Sally recalls the importance of the WAAA as she was coming up:

They played a crucial and important part in my sport, navigating and organising the help and support I needed to get me through the system. Even down to being led by the late great inspiring Dame Marea Hartman!

Sally Gunnell

The inclusion of 400m hurdles, which was to become her specialist event and the one in which she won most titles began in 1987, although she kept racing both distances. At the 1990 Commonwealth Games Sally won gold in 400m hurdles, silver in the 100m hurdles and gold again as a member of the 4x400m relay team, running the third leg. She took gold in the 1992 Barcelona Olympic 400m hurdles final, and bronze in the 4x400m relay team. In 1993 she broke the world record for 400m hurdles and won the World Championships in Stuttgart. In 1994 she had victories at the European Championships, Commonwealth Games and World Cup. This incredible run of victories means that Sally is one of only a very select group of athletes to have held Olympic, World, Commonwealth and European athletics titles.

On the influence of women in athletics Sally recalls:

When I was competing, it was a very male dominated environment. Instead of seeing that as negative I used it to fuel my motivation to compete and excel.  Equally I drew much inspiration and motivation from the female athletes around me. Collectively we wanted to show we were just as competitive as our male counterpart. We were our own, best advocates!

Sally Gunnell
Gunnell (11) on her way to winning 100m hurdles gold in Birmingham 1989, with Kay Morley (19) taking second place.
Photograph courtesy of Mark Shearman

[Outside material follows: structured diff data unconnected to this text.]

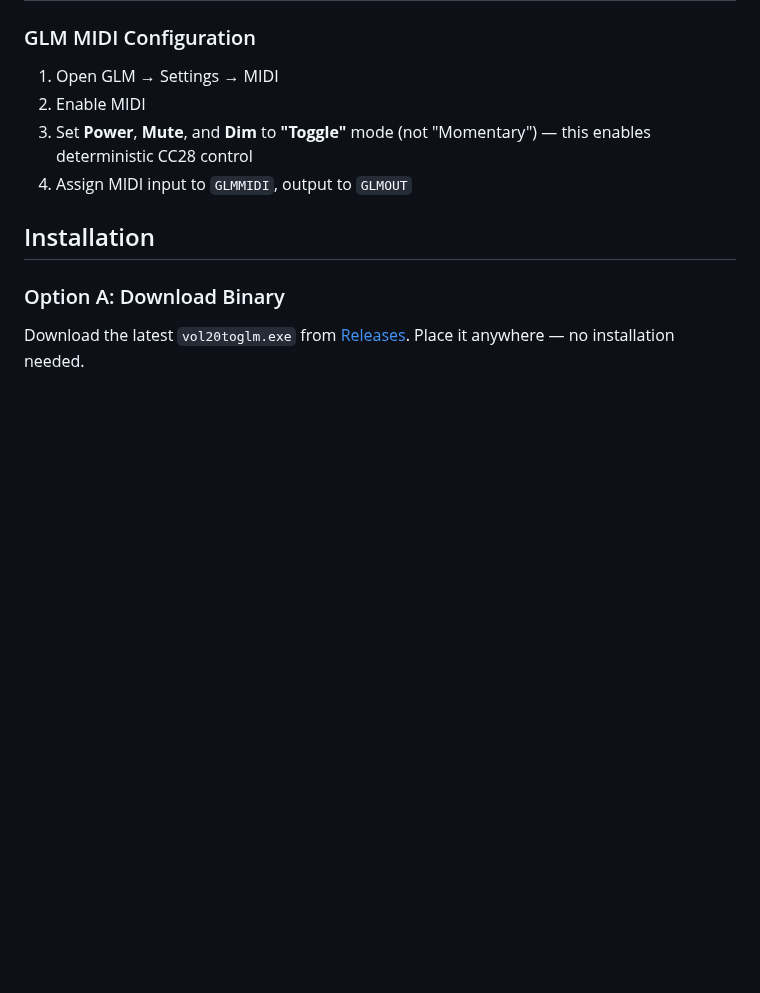
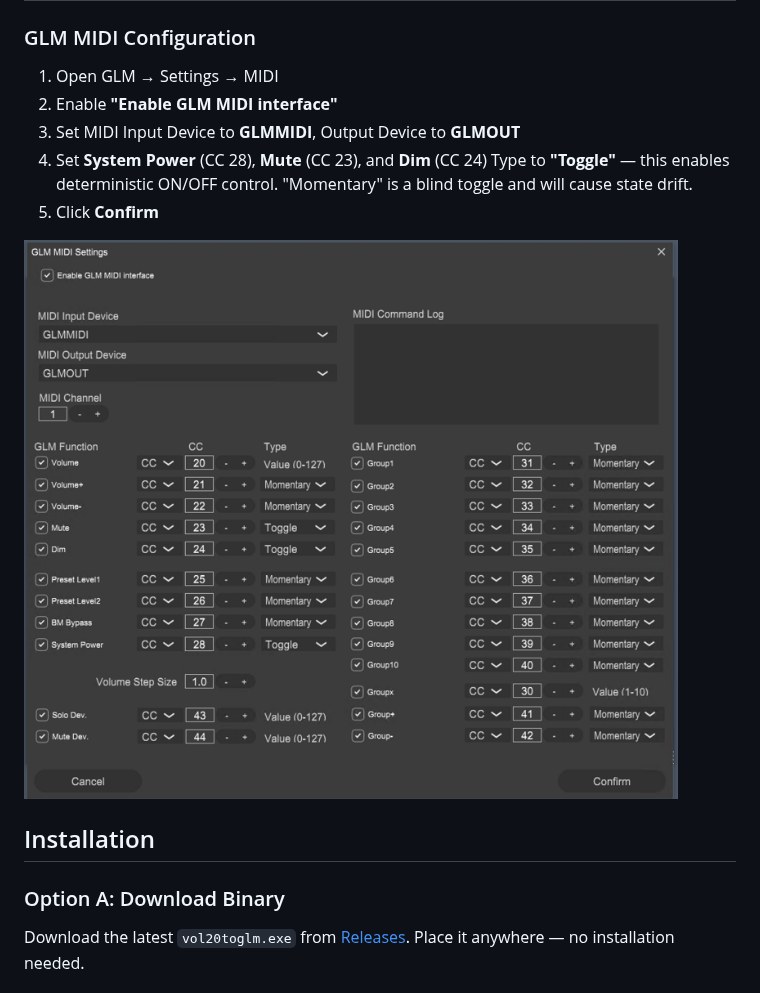
Before and after one commit to gahabana/VOL20toGenelecGLM, a Markdown page: README.md, the part around the change. Drawn GitHub-style; pictures changed too: docs/glm-screenshots/glm-midi-settings.png (added); blank space fills up the shorter version.

Commit message:
docs: add GLM MIDI Settings screenshot and improve setup instructions
Screenshot shows the required Toggle mode configuration for Power, Mute,
and Dim controls. Updated steps to reference exact CC numbers and warn
about Momentary mode causing state drift.

Co-Authored-By: Claude Opus 4.6 (1M context) <noreply@anthropic.com>

```diff
--- a/README.md
+++ b/README.md
@@ -26,9 +26,12 @@ Built as a single Go binary. No runtime dependencies, no installers — just cop
 ### GLM MIDI Configuration
 
 1. Open GLM → Settings → MIDI
-2. Enable MIDI
-3. Set **Power**, **Mute**, and **Dim** to **"Toggle"** mode (not "Momentary") — this enables deterministic CC28 control
-4. Assign MIDI input to `GLMMIDI`, output to `GLMOUT`
+2. Enable **"Enable GLM MIDI interface"**
+3. Set MIDI Input Device to **GLMMIDI**, Output Device to **GLMOUT**
+4. Set **System Power** (CC 28), **Mute** (CC 23), and **Dim** (CC 24) Type to **"Toggle"** — this enables deterministic ON/OFF control. "Momentary" is a blind toggle and will cause state drift.
+5. Click **Confirm**
+
+![GLM MIDI Settings](docs/glm-screenshots/glm-midi-settings.png)
 
 ## Installation
 
```
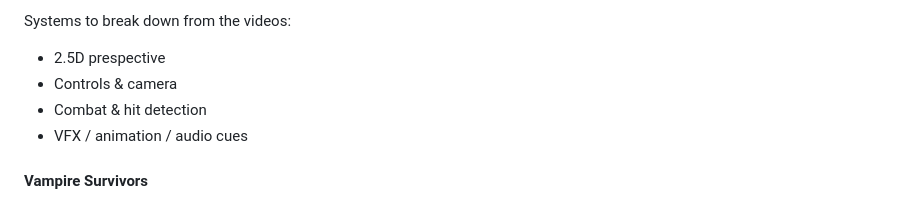
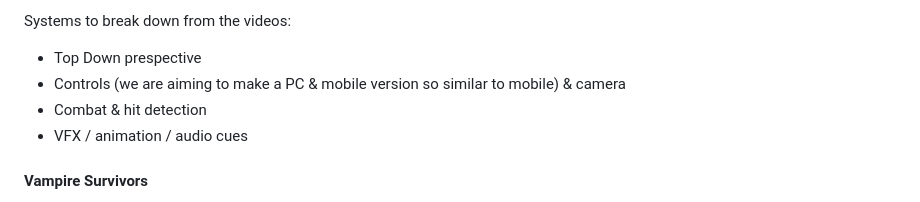
Before and after one commit to Elecwizer/pithox, a Markdown page: docs/phase1/proposal.md, the part around one of its changes. Drawn GitHub-style.

Commit message:
Update proposal.md
changed some goals so updated the proposal

```diff
--- a/docs/phase1/proposal.md
+++ b/docs/phase1/proposal.md
@@ -82,7 +82,7 @@ Link:
 
 Systems to break down from the videos:
-- 2.5D prespective
-- Controls & camera
+- Top Down prespective
+- Controls (we are aiming to make a PC & mobile version so similar to mobile) & camera
 - Combat & hit detection
 - VFX / animation / audio cues
 
```
Also changed, not shown: other parts of docs/phase1/proposal.md (+1 -1 lines).
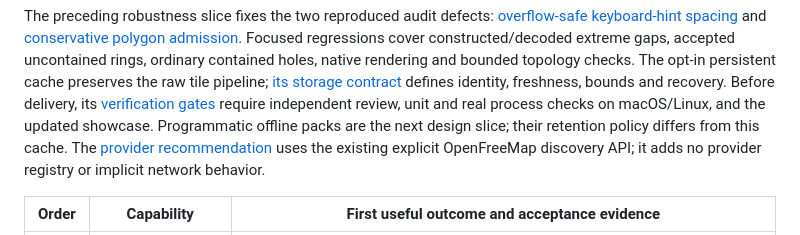
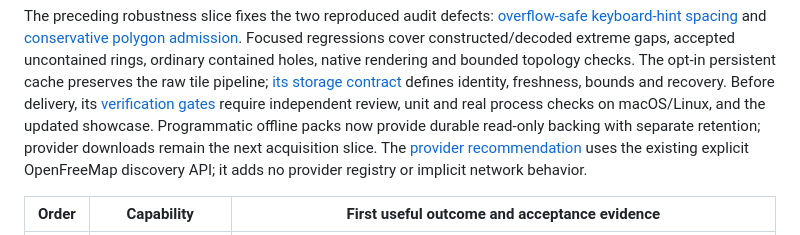
Before and after one commit to echoz/Chio, a Markdown page: Docs/Plan.md, the part around the change. GitHub-like rendering.

Commit message:
Clarify delivered pack scope in the active plan
Co-authored-by: Codex <codex@openai.com>

```diff
--- a/Docs/Plan.md
+++ b/Docs/Plan.md
@@ -56,7 +56,8 @@ tile pipeline; [its storage contract](Decisions/OnlineMaps.md#persistent-raw-til
 defines identity, freshness, bounds and recovery. Before delivery, its
 [verification gates](Verification.md) require independent review, unit and real
 process checks on macOS/Linux, and the updated showcase. Programmatic offline
-packs are the next design slice; their retention policy differs from this cache.
+packs now provide durable read-only backing with separate retention; provider
+downloads remain the next acquisition slice.
 The [provider recommendation](Decisions/OnlineMaps.md#explicit-effects-and-source-configuration)
 uses the existing explicit OpenFreeMap discovery API; it adds no provider registry
 or implicit network behavior.
```
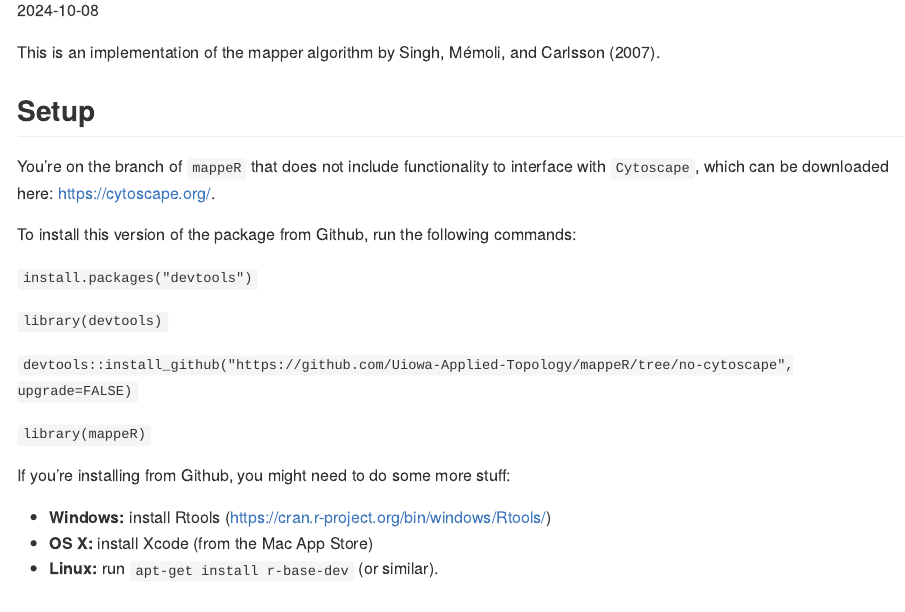
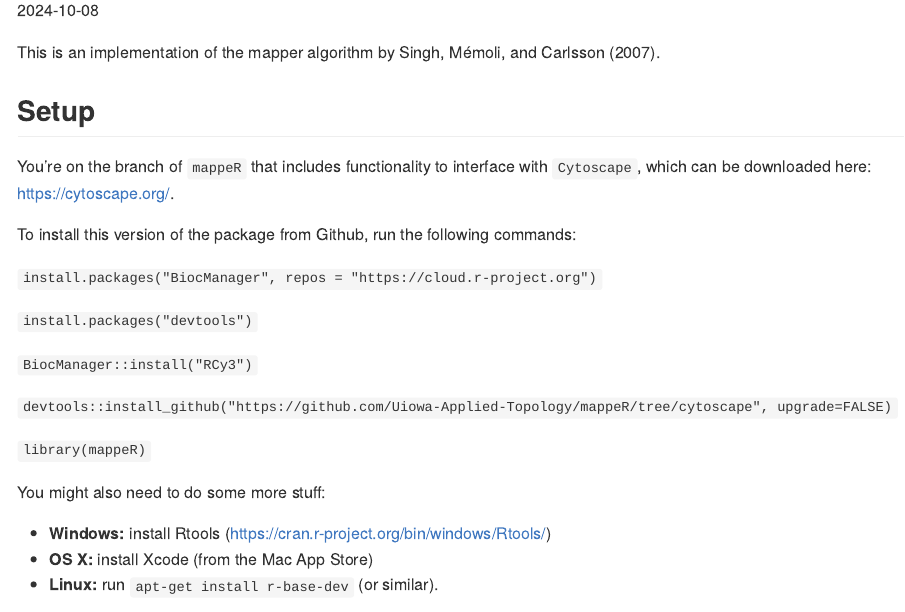
Before and after one commit to Uiowa-Applied-Topology/mappeR, an R Markdown document (README.Rmd): the page in a window 1100 px wide, from 110 px down. Rendered offline with R 4.5, knitr and Pandoc, with nearby package versions; code that draws random numbers runs with fixed seeds of ours; some code elsewhere in the file could not run offline; long lines of code are wrapped; badge pictures from the web are left out.

Commit message:
update readme for cytoscape

```diff
--- a/README.Rmd
+++ b/README.Rmd
@@ -19,19 +19,21 @@ This is an implementation of the mapper algorithm by Singh, Mémoli, and Carlsso
 
 ## Setup
 
-You're on the branch of `mappeR` that does not include functionality to interface with `Cytoscape`, which can be downloaded here: <https://cytoscape.org/>.
+You're on the branch of `mappeR` that includes functionality to interface with `Cytoscape`, which can be downloaded here: <https://cytoscape.org/>.
 
 To install this version of the package from Github, run the following commands:
 
+`install.packages("BiocManager", repos = "https://cloud.r-project.org")`
+
 `install.packages("devtools")`
 
-`library(devtools)`
+`BiocManager::install("RCy3")`
 
-`devtools::install_github("https://github.com/Uiowa-Applied-Topology/mappeR/tree/no-cytoscape", upgrade=FALSE)`
+`devtools::install_github("https://github.com/Uiowa-Applied-Topology/mappeR/tree/cytoscape", upgrade=FALSE)`
 
 `library(mappeR)`
 
-If you're installing from Github, you might need to do some more stuff:
+You might also need to do some more stuff:
 
 -   **Windows:** install Rtools (<https://cran.r-project.org/bin/windows/Rtools/>)
 -   **OS X:** install Xcode (from the Mac App Store)
```
Also changed, not shown: README.md, README_files/figure-gfm/ballmapper_time-1.png, README_files/figure-gfm/ballmapper_time-2.png, README_files/figure-gfm/ballmapper_time-3.png, README_files/figure-gfm/ballmapper_time-4.png, README_files/figure-gfm/mapping_the_mapper-1.png, README_files/figure-gfm/mapping_the_mapper-2.png, README_files/figure-gfm/mapping_the_mapper-3.png, README_files/figure-gfm/mapping_the_mapper-4.png, README_files/figure-gfm/plotting_the_curve-1.png.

Gunnell was awarded an MBE in 1993, an OBE in 1998, and was appointed Deputy Lieutenant of West Sussex in 2011.